Tidbits and Tales: Dread

Step right up ‘volunteers’.

So fair warning.   Today’s story is not for the faint of heart.  Dread is a special type of anticipation that just makes our skin crawl.   Many stories scare us by the threat of death, but there are thing worse.   Far worse.

Today’s story bottles that and sells it to you for $2.99.   Well I mean you get it for free.   Because I like you all.

Remember though fiction is just that.   Do not try this at home.

 

I mean it.

 

The Doctor

 

“I just can’t decide,“ the doctor said as he held up two severed hands.   “Which of these would look good on you?   The dark skinned or the pale?”

His patient let out a sedated groan.  There was strip of cloth soaked in a pungent liquid across his mouth and his eyes.   He was fighting a losing battle to regain consciousness.

The doctor clacked his teeth once behind his mask, considered and nodded.   “Dark skinned it is.”

He tossed the hand left forsaken by the democratic process haphazardly behind him.   It landed in a pile of putrid flesh marked ‘waste’.   He had been working diligently on this one for about three days.   Not without rest of course; when he grew bored of the screams he did something else important.   He always had organ jars to organize.

His patient had been decidedly cooperative considering in a very short time he had all four of his limbs amputated, his eyes removed,   eighty percent of his jaw removed and reconstructed and several major organs removed, replaced, removed again, replaced with artificial organs, removed because said organs were made of vegetable matter, and replaced a third time.  The doctor was so sure that a hollowed out potato would make a fine stomach.   Live and learn.

The patient waved and drifted off into unconsciousness, much to the dismay of the doctor.   He wasn’t about to start replacing his hand if the patient was going to miss the whole thing.  He sighed and looked down at the dark skinned hand.  Memories filled his head when he was reminded of the donor that eagerly offered it.

He recalled clearly and fondly the scream of rage as he lashed out at the Doctor.  It took thirty three precision hacks at his wrist to liberate it from his arm.  He was still alive when it happened.   He was twitching at least.

The doctor had no great love for direct combat despite being good at it.   Living, healthy people moved predictably and held only a fraction of the interest of an eventual dissection.  Nothing quite matched the thrill of the random nature of blood vessels rupturing and playing guess work as to which way the blood would spray.  That was data he could get behind.

He paused from his elation to glance down at the patient.   The bound man had been still for some time, resting soundly.  “…Or he’s dead.   Shit.”

The doctor slammed the hand into the nearby operating table with force enough to shatter the bone in the wrist.   Living, intact, patients were so annoying to get and he had lost another one…

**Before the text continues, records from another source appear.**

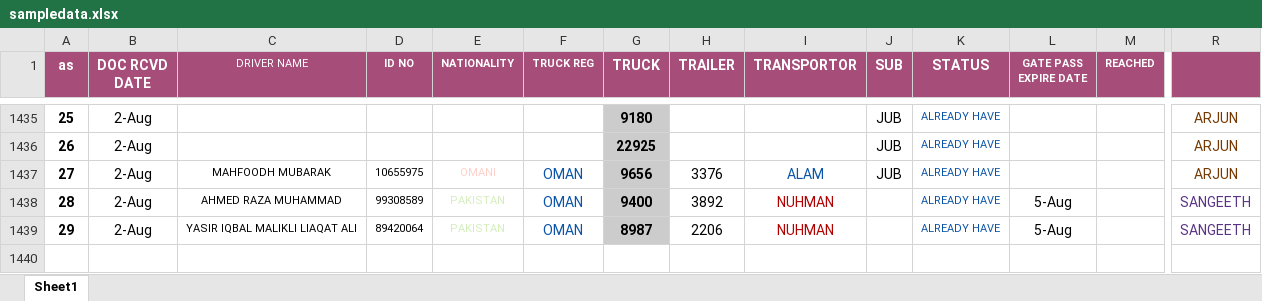
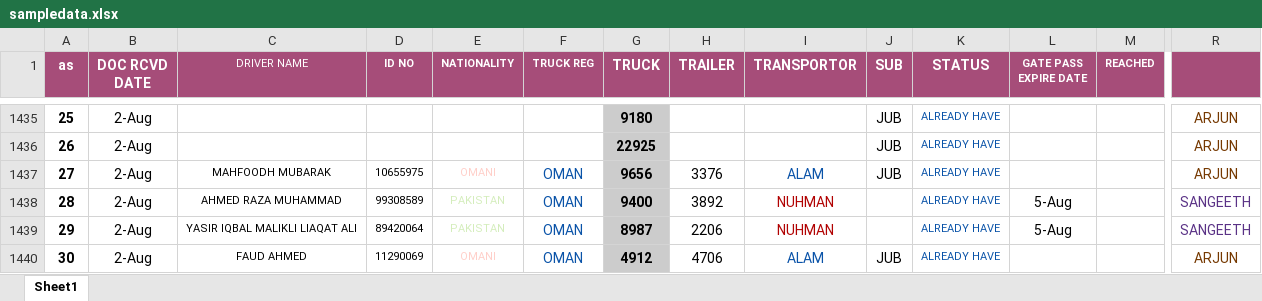
Before and after one commit to connectharundas/global-pacific-truck-search, an Excel workbook: data/sampledata.xlsx, sheet Sheet1, drawn as a sheet; only a part is shown, gaps mark what is left out; values as stored, in another font and other column widths than the file's, no borders; rows hold the shown columns only; the diff names each change by its address in the sheet, - before the commit and + after, or states it on an @@ line.

Commit message:
02 noon

```diff
--- a/data/sampledata.xlsx (sheet Sheet1)
+++ b/data/sampledata.xlsx (sheet Sheet1)
+row 1440: 30 | 2-Aug | FAUD AHMED | 11290069 | OMANI | OMAN | 4912 | 4706 | ALAM | JUB | ALREADY HAVE |  |  | ARJUN
```
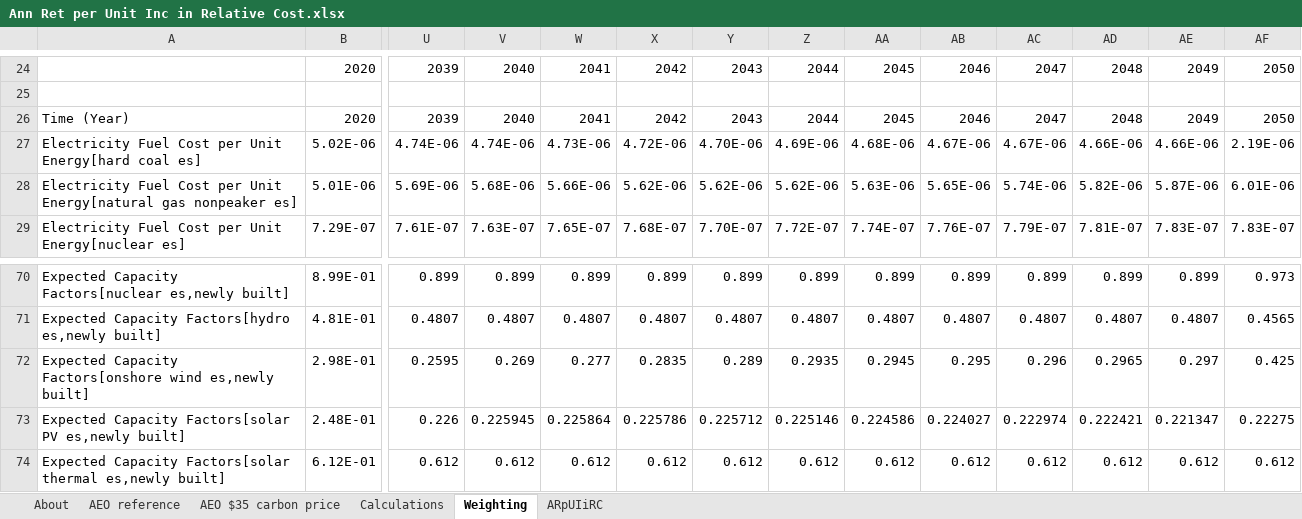
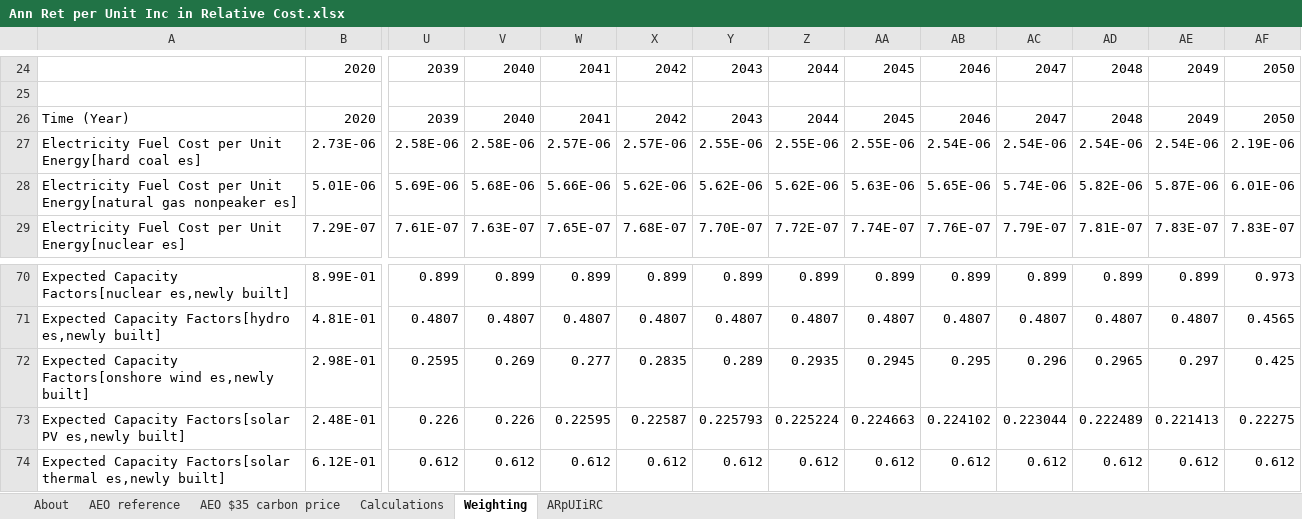
Before and after one commit to EnergyInnovation/eps-mississippi, an Excel workbook: InputData/elec/ARpUIiRC/Ann Ret per Unit Inc in Relative Cost.xlsx, sheet Weighting, drawn as a sheet; only a part is shown, gaps mark what is left out; values as stored, in another font and other column widths than the file's, no borders; removed rows and columns are numbered as before the commit, all else as after; rows hold the shown columns only; the diff names each change by its address in the sheet, - before the commit and + after, or states it on an @@ line.

```diff
--- a/InputData/elec/ARpUIiRC/Ann Ret per Unit Inc in Relative Cost.xlsx (sheet Weighting)
+++ b/InputData/elec/ARpUIiRC/Ann Ret per Unit Inc in Relative Cost.xlsx (sheet Weighting)
-row 27: Electricity Fuel Cost per Unit Energy[hard coal es] | 5.02E-06 | 4.74E-06 | 4.74E-06 | 4.73E-06 | 4.72E-06 | 4.70E-06 | 4.69E-06 | 4.68E-06 | 4.67E-06 | 4.67E-06 | 4.66E-06 | 4.66E-06 | 2.19E-06
+row 27: Electricity Fuel Cost per Unit Energy[hard coal es] | 2.73E-06 | 2.58E-06 | 2.58E-06 | 2.57E-06 | 2.57E-06 | 2.55E-06 | 2.55E-06 | 2.55E-06 | 2.54E-06 | 2.54E-06 | 2.54E-06 | 2.54E-06 | 2.19E-06
-V73: 0.225945
+V73: 0.226
-W73: 0.225864
+W73: 0.22595
-X73: 0.225786
+X73: 0.22587
-Y73: 0.225712
+Y73: 0.225793
-Z73: 0.225146
+Z73: 0.225224
-AA73: 0.224586
+AA73: 0.224663
-AB73: 0.224027
+AB73: 0.224102
-AC73: 0.222974
+AC73: 0.223044
-AD73: 0.222421
+AD73: 0.222489
-AE73: 0.221347
+AE73: 0.221413
```
Also changed, not shown: InputData/fuels/BFPIaE/BAU Fuel Production Imports and Exports.xlsx, InputData/indst/BIFUbC/BAU Industrial Fuel Use before CCS.xlsx, 7 other files.
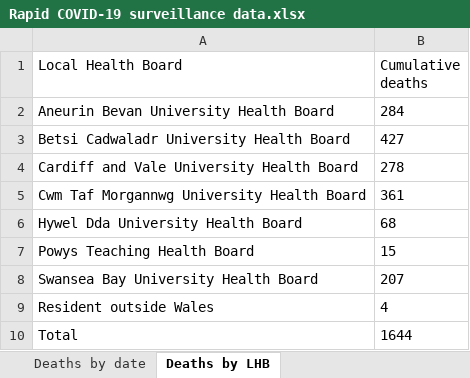
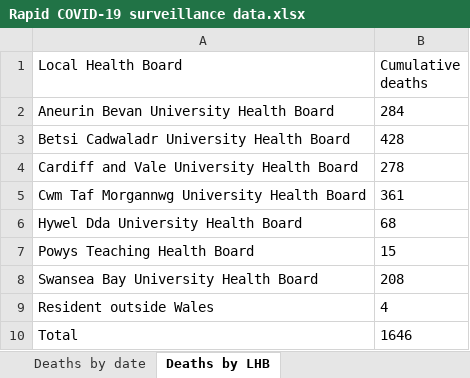
Before and after one commit to tomwhite/covid-19-uk-data, an Excel workbook: data/raw/phw/Rapid COVID-19 surveillance data.xlsx, sheet Deaths by LHB, drawn as a sheet; values as stored, in another font and other column widths than the file's, no borders; the diff names each change by its address in the sheet, - before the commit and + after, or states it on an @@ line.

```diff
--- a/data/raw/phw/Rapid COVID-19 surveillance data.xlsx (sheet Deaths by LHB)
+++ b/data/raw/phw/Rapid COVID-19 surveillance data.xlsx (sheet Deaths by LHB)
-B3 (Cumulative deaths): 427
+B3 (Cumulative deaths): 428
-B8 (Cumulative deaths): 207
+B8 (Cumulative deaths): 208
-B10 (Cumulative deaths): 1644
+B10 (Cumulative deaths): 1646
```
Also changed, not shown: sheet Tests by specimen date, sheet Age and sex distribution, sheet Total tests authorised, sheet Headline summary, sheet Deaths by date, sheet Contents, 7 other files.
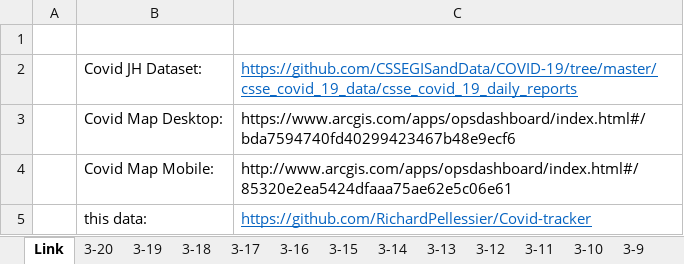
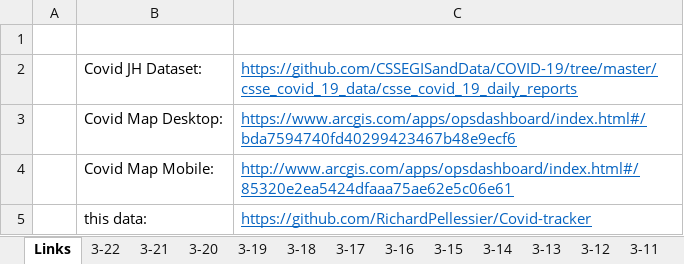
Before and after one commit to RichardPellessier/Covid-tracker, an Excel workbook: Covid dataset.xlsx, sheet Links, drawn as a sheet; values as stored, in another font and other column widths than the file's, no borders; the diff names each change by its address in the sheet, - before the commit and + after, or states it on an @@ line.

```diff
--- a/Covid dataset.xlsx (sheet Links)
+++ b/Covid dataset.xlsx (sheet Links)
-sheet tab: Link
+sheet tab: Links
+sheet tab: 3-22
+sheet tab: 3-21
@@ C3:C4 underline: off → on, text colour: black → #0563C1 @@
```
Also changed, not shown: Covid19.xlsx.
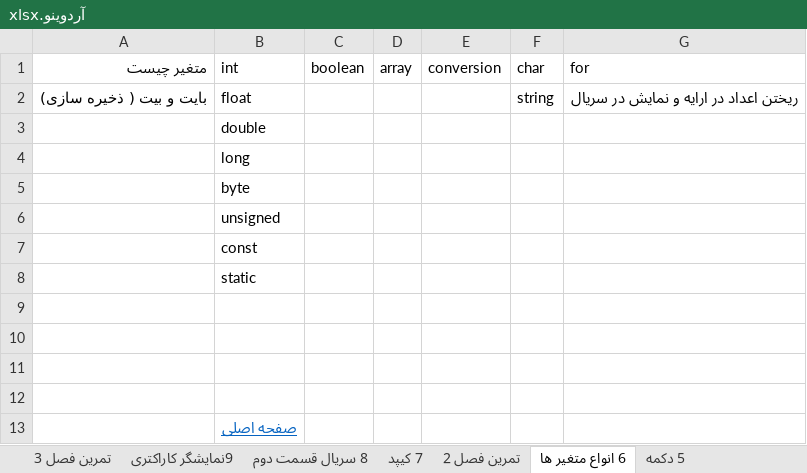
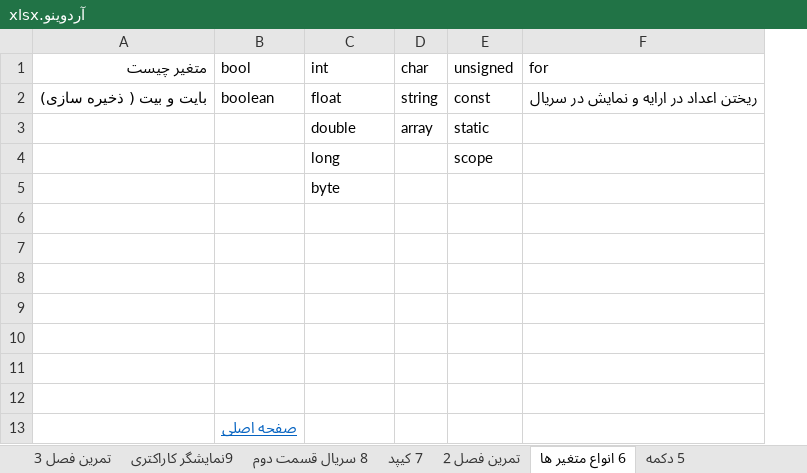
Before and after one commit to malekzahedi/arduinotadris, an Excel workbook: چارت آموزشی/آردوینو.xlsx, sheet 6 انواع متغیر ها, drawn as a sheet; values as stored, in another font and other column widths than the file's, no borders; removed rows and columns are numbered as before the commit, all else as after; the diff names each change by its address in the sheet, - before the commit and + after, or states it on an @@ line.

```diff
--- a/چارت آموزشی/آردوینو.xlsx (sheet 6 انواع متغیر ها)
+++ b/چارت آموزشی/آردوینو.xlsx (sheet 6 انواع متغیر ها)
+column B (bool), row 2: boolean
-column C (boolean), empty
-column D (array), empty
-column E (conversion), empty
+column E (unsigned), rows 2-4: const | static | scope
-D3 (char): (empty)
+D3 (char): array
-row 6:  | unsigned
-row 7:  | const
-row 8:  | static
-C10 (int): صفحه اصلی
+C10 (int): (empty)
+row 11: (empty)
+row 12: (empty)
+row 13:  | صفحه اصلی
```
Also changed, not shown: 3 other files.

“Oh, right!” The doctor reached over to a long wire with a sparking node on its end.  He drove it into the shoulder of his patient.   Upon impact sparks erupted and scattered from the man’s body.   His head jolted up and a muffled scream filled the air.

“Not dead,” The doctor let the node swing back to its resting place.   “Oh science, how I love you, you never disappoint.”

The patient was even so kind as to regain consciousness.   He moaned again.   The doctor likely would have loved to hear his thoughts regarding dying and coming back, but he was likely not that talkative of a person.   Pleasantries were rather difficult when you didn’t have a tongue.

The doctor went to work immediately.   The most important step was connecting the nerves.   Pain was the greatest gift he could offer anyone, what good was having a new hand if you couldn’t feel it hurt.   He carefully stitched strands of flesh until the patient squirmed in pain.   The doctor narrowed his eyes at the man, likely he was suffering all sorts of pain, but it had to be from his hand.

The doctor squeezed the digits of the hand one by one looking for a reaction from the patient.   The room was somewhat silent other than thumping against one of the vats the lined the room.   That experiment was amusing as well.   ‘The effects of high grade acids on flesh,’ subject 332 had apparently  gotten another burst of energy.   The rest of the patients were asleep, unconscious or dead.   Mostly dead though.

The banging became grating as the doctor was getting no reaction to the gentle prodding.  He could feel frustration rise within him.  He narrowed his eyes at the patient and ripped away the arm angrily.   It undid all the progress he had made and the patient grunted.

“Oh you feel that one, why don’t you like my gifts?   Who do you think I’m doing this for?” The doctor shook the hand at him angrily.   The patient winced when the arm drew near him.   The displacement of air was enough to spook him beyond the shouting.  The crescendo of the banging noise in tandem with his mounting irritation of failure anger boiled within him.

The patient let out a small whimper with choking sobs to follow.   It made for a noisy duet that drowned out the delicious noises that brought him calm.

“Quiet,” the doctor pinched the cheeks of his patient firmly enough to cut his cheeks on his broken teeth.

The patient quieted but the banging went on, frantic and frenzied.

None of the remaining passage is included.